View Full Version : [all variants] Multiboot from Hardware Token

May 5th, 2011, 05:36 PM
I'm sure there has to be a post around here somewhere with what I'm looking for, but I still can't see it. I've tried switching up the search terms, but still nothing. I've found threads about installing the entire operating system on a flash drive, and I've done. What I'm trying to do now is to set it up so that multiple operating systems are installed on a partitioned hard drive, but that the system will not boot without USB device inserted. More specifically the setup is like this:

+500 GB Hard Drive
-+50 GB Extended Partition
--+10 GB Logical Partition
--+10 GB Logical Partition
--+10 GB Logical Partition
--+10 GB Logical Partition
--+10 GB Logical Partition
-+4 GB Swap Partition
+Remaining Partition mounted at /home/<username>/Shared (so I can access important docs from any OS)

I intend for the first 3 logical partitions to be permanent, with the second 2 for experimenting/ playing with. I've played around enough that mounting, partitioning, and editing the menu.lst file are no big deal. Would I just tell every instalation to put /boot on the USB device? If so should each install overwrite the old one on the USB, or partition the USB and chainload GRUB off each partion from it's first partition's menu.lst?

Any ideas or links to threads, walkthroughs, etc that would be relevant are appreciated. As I said I'm sure it's been done, I just can't find it.

May 5th, 2011, 06:48 PM
I would think that you can just choose to install the boot loader to your usb stick with every install. I see no reason why that wouldn't work. It would be just like another hdd.

Also, it's not a good idea to share a separate /home partition. The best way to multiboot is keep /home in with /, and share a data partition. Then you can symlink the folders you create in your data prtn to /home of each install by middle clicking & dragging them to your home directory.

Mind if I ask why in the world would you want your computer to not boot without a usb stick?
You may want to use a few different usb sticks with a bootloader on each, since it will be like a key to your computer.

Secondly, you may need 2 usb sticks anyway unless you're using a cd to install. You may not be able to install the bootloader to the live usb your using for install.

May 5th, 2011, 08:28 PM
That would be the obvious choice. (My head is caught up on my finals next week and the impending vacation) I'll confirm when I'm done torrenting the ISOs. I have a slow connection anyway, and I'm limiting the speeds to not hog it from the other users in the house.

I'm not entirely sure I understand what you mean about the /home partition. I'm leaving /home inside each OS's / folder. I know that many programs create hidden folders within each user's home directory to use, so what I was thinking was to make a folder titled Shared within my home directory (eg. /home/johnsmith/Shared) and then mount the addition partition to that location. Then fill that with Music, Spreadsheets, PDFs, etc.

As for making it unbootable without the USB device, that's mainly for fun.
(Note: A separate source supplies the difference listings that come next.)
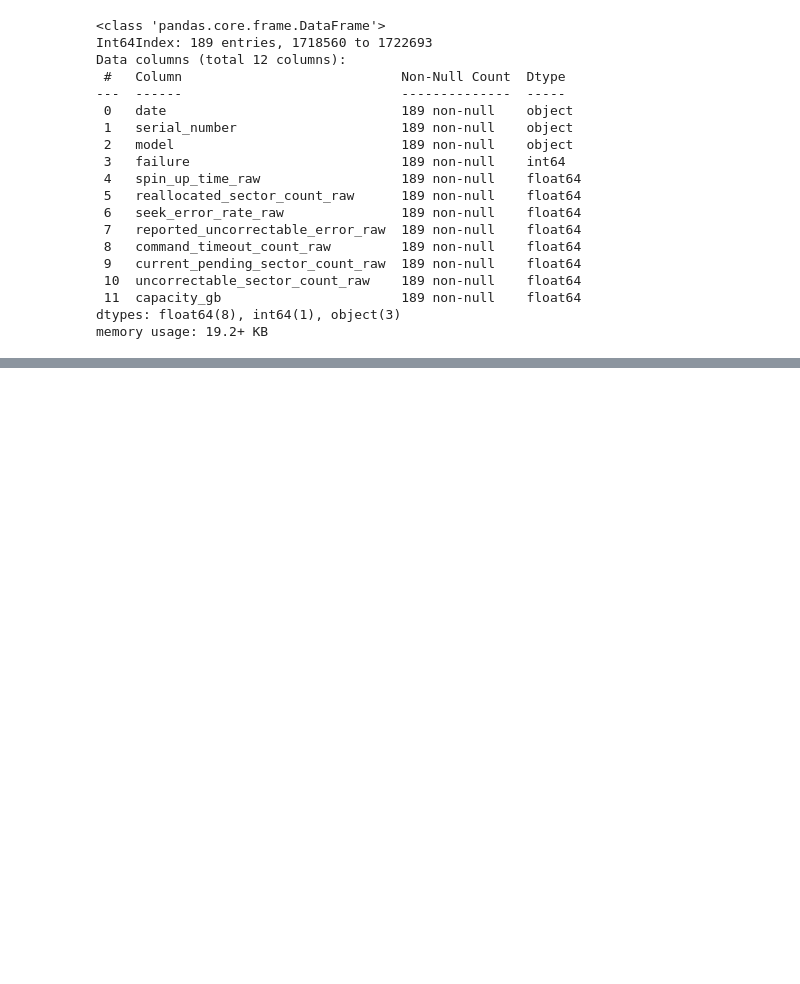
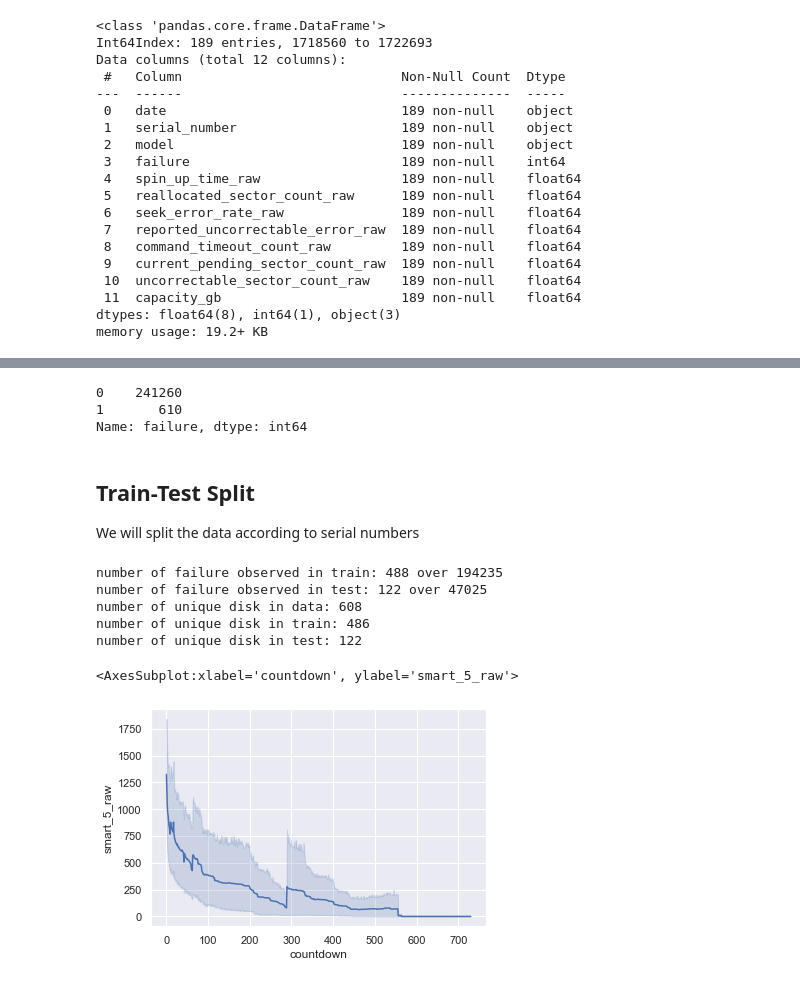
Before and after one commit to wcmphysics/DataScienceBootcamp-Capstone, a Jupyter notebook: notebooks/cmw.ipynb, the cells around one changed output, grey strips where cells are left out. Saved outputs shown, nothing was run; the diff lists cells and outputs as text; code cells hidden in the pictures; blank space fills up the shorter version.

```diff
--- a/notebooks/cmw.ipynb
+++ b/notebooks/cmw.ipynb
@@ -748,3 +659,0 @@ memory usage: 224.0+ bytes
-# %%
-sns.set(rc={'figure.facecolor': "lightgray"})
-ax = sns.lineplot(data=time_series_dataset[choice], x="date", y="smart_1_normalized")
@@ -765,4 +659,0 @@ Time series are saved successfully
-# %%
-sns.set(rc={'figure.facecolor': "lightgray"})
-for i, serial in enumerate(serials):
-    ax = sns.lineplot(data=time_series_dataset[i], x="date", y="smart_1_normalized")
@@ -858,0 +721,6 @@ memory usage: 18.2+ KB
+# %%
+file_path = repository_directory + "data/" +"ST4000DM000_processed_relevant"
+print(file_path)
+df_d = pd.read_csv(file_path, parse_dates=["date"])
+df_d = keep_some_smart_column_for_dataframe(df_d, smart_to_keep=key_smart, raw_or_normalized="raw")
+df_d.head(5)
@@ -858,0 +760,40 @@ memory usage: 18.2+ KB
+# %%
+df_d["failure"].value_counts()
+# %% [output]
+0    241260
+1       610
+Name: failure, dtype: int64
+# %% [markdown]
+## Train-Test Split
+
+We will split the data according to serial numbers
+# %%
+RSEED = 200
+serial_number_train, serial_number_test, dummy_train, dummy_test = train_test_split(df_d["serial_number"].unique(), df_d["serial_number"].unique(), test_size=0.2, random_state=RSEED)
+serial_number_train = pd.Series(serial_number_train)
+serial_number_test = pd.Series(serial_number_test)
+
+df_d_train = df_d[ df_d["serial_number"].isin(serial_number_train)]
+y_train = df_d_train["countdown"]
+X_train = df_d_train.drop("countdown", axis=1)
+df_d_test = df_d[ df_d["serial_number"].isin(serial_number_test)]
+y_test = df_d_test["countdown"]
+X_test = df_d_test.drop("countdown", axis=1)
+
+print("number of failure observed in train:", df_d_train.query("failure == 1")["failure"].count(), "over",df_d_train.query("failure == False")["failure"].count())
+print("number of failure observed in test:", df_d_test.query("failure == 1")["failure"].count(), "over",df_d_test.query("failure == 0")["failure"].count())
+
+print("number of unique disk in data:", df_d["serial_number"].nunique())
+print("number of unique disk in train:", df_d_train["serial_number"].nunique())
+print("number of unique disk in test:", df_d_test["serial_number"].nunique())
+# %% [output]
+number of failure observed in train: 488 over 194235
+number of failure observed in test: 122 over 47025
+number of unique disk in data: 608
+number of unique disk in train: 486
+number of unique disk in test: 122
+# %%
+sns.lineplot(data=df_d_train, x="countdown", y="smart_5_raw", estimator="mean")
+# %% [output]
+<AxesSubplot:xlabel='countdown', ylabel='smart_5_raw'>
+[figure, added]
```
Also changed, not shown: parts of 73 cells of this notebook.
I found an old 256 and an old 512 the other day, so I'm trying to find uses for them. We recently discussed hardware tokens for logging into systems, and I thought that making one for booting might be fun to try.

And CDs/DVDs will work for installations. I keep some diagnostic ISOs and ISOLINUX on a multiboot device for netbooks, but the DVD drive on my computer is fine.

May 5th, 2011, 08:44 PM
That wili be fun until you loose or forget the thumb and really need to get in, lol. ;)

I would set up the thumb with the boot like you want and have a bootable supergrub2 install as well that will get you in no matter what to all grub2 OS's windows and probably anything booting with grub-legacy. At least have a supergru2b available and or learn the manual cli to get in.

I assume you recognise as well that booting from a thumb is not protection, from another getting in, in the same amount of time it takes you, with an full read and write of everything.

As it is now you would have to wipe the mbr if you have installs now this is a risky endeavour, can be done, but you risk loosing anything on the hd if you mess up the partition tables.

This can be done, it is not difficult, but really you want to have some semi geek knowledge here to cover your booty.

If you want to be uber cool do it all from the cli.;)

After thinking about this I realised you may be already there. If you have a full install of a OS using grub2 on a thumb you would just run
sudo update-grub
from the thumb install to to pick up any installs on the HD.

So you just need to wipe the mbr others can help with that. I would clone the set up you have now just top be safe in case the mbr being wiped causes problems.

Each additional linux os will have an option to install grub to a specific place or not at all, choose not at all, or back into the partition being installed to.

You can generally put the grub bootloader in the intalled partition with linux with no problems. I suspect this is the same with grub-legacy.